- **Exercise description**:
Pull out every line below that holds the word "text".

- **Task data**:
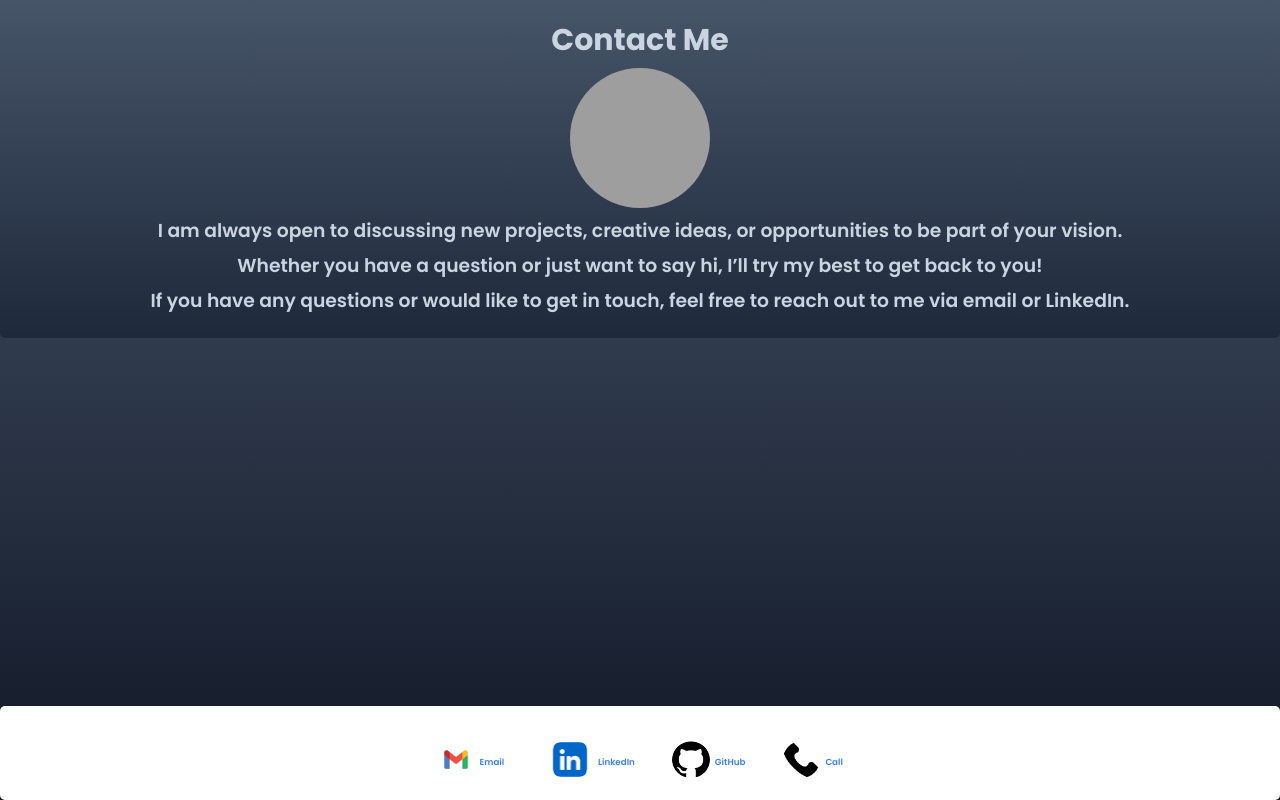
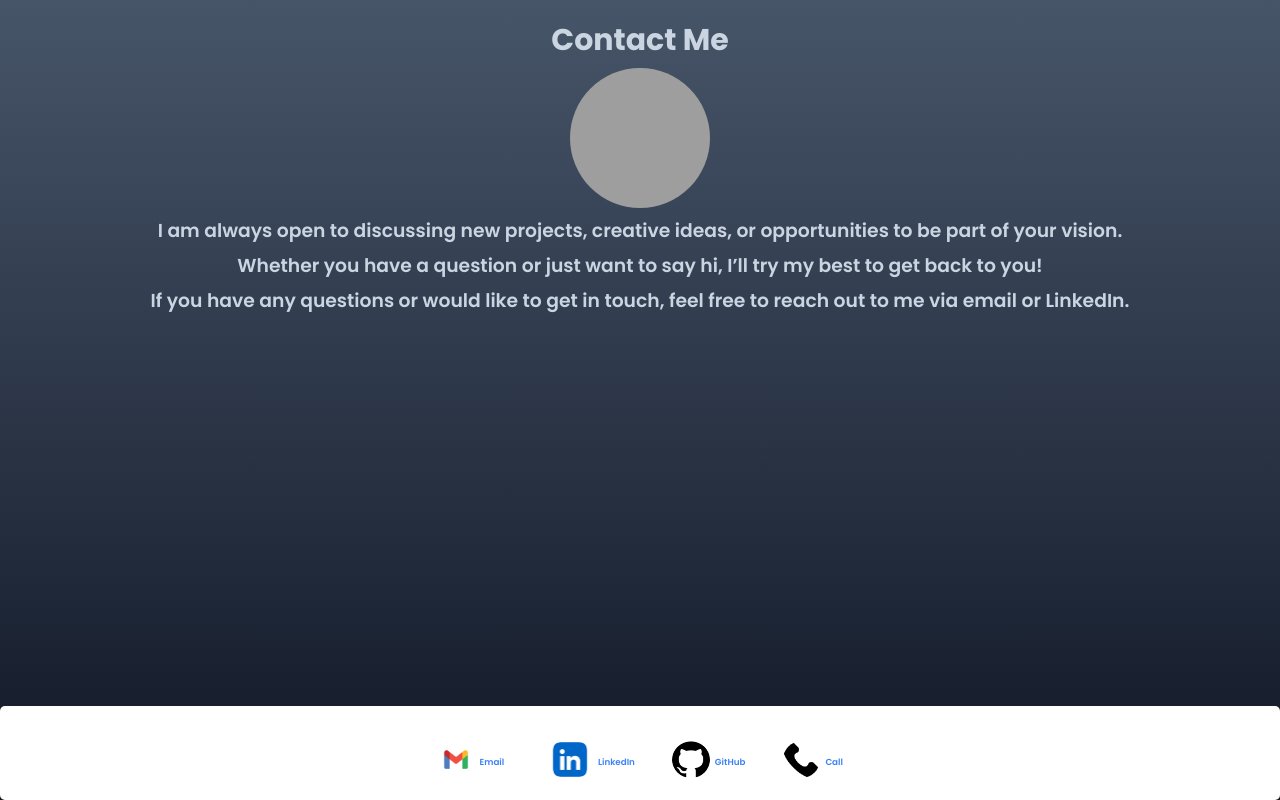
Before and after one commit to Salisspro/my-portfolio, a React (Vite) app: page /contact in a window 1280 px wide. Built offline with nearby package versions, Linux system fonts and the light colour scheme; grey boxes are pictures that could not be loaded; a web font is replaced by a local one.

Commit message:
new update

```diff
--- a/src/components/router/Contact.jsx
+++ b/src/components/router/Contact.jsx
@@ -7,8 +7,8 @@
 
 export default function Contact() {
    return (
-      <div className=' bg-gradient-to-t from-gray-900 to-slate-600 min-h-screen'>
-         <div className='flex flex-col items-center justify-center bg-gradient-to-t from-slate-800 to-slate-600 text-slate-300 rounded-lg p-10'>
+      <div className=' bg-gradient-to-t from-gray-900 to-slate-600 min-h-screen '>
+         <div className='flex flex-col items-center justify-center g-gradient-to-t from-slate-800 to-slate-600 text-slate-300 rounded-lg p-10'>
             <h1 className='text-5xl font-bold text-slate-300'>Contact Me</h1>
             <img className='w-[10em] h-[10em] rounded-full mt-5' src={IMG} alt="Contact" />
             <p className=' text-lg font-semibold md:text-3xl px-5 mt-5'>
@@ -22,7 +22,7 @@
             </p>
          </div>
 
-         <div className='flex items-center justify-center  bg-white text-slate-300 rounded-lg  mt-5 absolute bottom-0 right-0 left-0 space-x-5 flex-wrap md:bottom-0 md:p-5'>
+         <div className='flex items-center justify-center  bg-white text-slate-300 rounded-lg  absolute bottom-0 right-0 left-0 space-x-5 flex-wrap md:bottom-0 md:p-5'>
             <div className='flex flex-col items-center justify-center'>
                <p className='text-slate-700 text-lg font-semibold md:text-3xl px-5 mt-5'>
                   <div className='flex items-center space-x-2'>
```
...
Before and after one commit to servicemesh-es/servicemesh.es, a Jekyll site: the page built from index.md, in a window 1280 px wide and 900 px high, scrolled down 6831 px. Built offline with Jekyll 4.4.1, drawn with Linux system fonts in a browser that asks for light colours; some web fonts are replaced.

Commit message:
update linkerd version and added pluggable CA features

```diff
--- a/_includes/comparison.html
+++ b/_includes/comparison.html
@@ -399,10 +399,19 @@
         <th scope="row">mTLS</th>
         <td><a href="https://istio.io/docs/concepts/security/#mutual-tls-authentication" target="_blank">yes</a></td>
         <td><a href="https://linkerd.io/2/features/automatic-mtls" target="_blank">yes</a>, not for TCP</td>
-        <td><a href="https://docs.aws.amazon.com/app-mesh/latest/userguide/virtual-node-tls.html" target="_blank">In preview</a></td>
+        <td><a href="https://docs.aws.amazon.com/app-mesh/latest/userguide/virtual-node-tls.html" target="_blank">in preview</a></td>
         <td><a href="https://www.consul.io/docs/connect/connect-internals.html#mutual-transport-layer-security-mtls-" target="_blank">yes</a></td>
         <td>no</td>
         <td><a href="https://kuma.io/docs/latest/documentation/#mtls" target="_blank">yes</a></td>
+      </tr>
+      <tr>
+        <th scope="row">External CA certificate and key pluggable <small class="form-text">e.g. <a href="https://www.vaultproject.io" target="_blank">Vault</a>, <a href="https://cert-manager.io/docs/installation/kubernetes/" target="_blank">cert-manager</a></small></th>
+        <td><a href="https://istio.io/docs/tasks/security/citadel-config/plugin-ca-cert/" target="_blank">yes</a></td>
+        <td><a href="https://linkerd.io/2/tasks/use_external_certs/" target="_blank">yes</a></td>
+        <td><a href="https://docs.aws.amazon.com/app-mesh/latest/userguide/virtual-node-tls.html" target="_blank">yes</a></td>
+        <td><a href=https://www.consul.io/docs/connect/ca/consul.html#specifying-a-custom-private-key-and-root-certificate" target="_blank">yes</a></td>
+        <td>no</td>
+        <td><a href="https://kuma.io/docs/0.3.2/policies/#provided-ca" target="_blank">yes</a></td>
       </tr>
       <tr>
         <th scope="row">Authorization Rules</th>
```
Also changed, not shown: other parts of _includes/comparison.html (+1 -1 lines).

- **Answer section**:
-         <div className='flex flex-col items-center justify-center bg-gradient-to-t from-slate-800 to-slate-600 text-slate-300 rounded-lg p-10'>
+         <div className='flex flex-col items-center justify-center g-gradient-to-t from-slate-800 to-slate-600 text-slate-300 rounded-lg p-10'>
             <h1 className='text-5xl font-bold text-slate-300'>Contact Me</h1>
             <p className=' text-lg font-semibold md:text-3xl px-5 mt-5'>
-         <div className='flex items-center justify-center  bg-white text-slate-300 rounded-lg  mt-5 absolute bottom-0 right-0 left-0 space-x-5 flex-wrap md:bottom-0 md:p-5'>
+         <div className='flex items-center justify-center  bg-white text-slate-300 rounded-lg  absolute bottom-0 right-0 left-0 space-x-5 flex-wrap md:bottom-0 md:p-5'>
                <p className='text-slate-700 text-lg font-semibold md:text-3xl px-5 mt-5'>
+        <th scope="row">External CA certificate and key pluggable <small class="form-text">e.g. <a href="https://www.vaultproject.io" target="_blank">Vault</a>, <a href="https://cert-manager.io/docs/installation/kubernetes/" target="_blank">cert-manager</a></small></th>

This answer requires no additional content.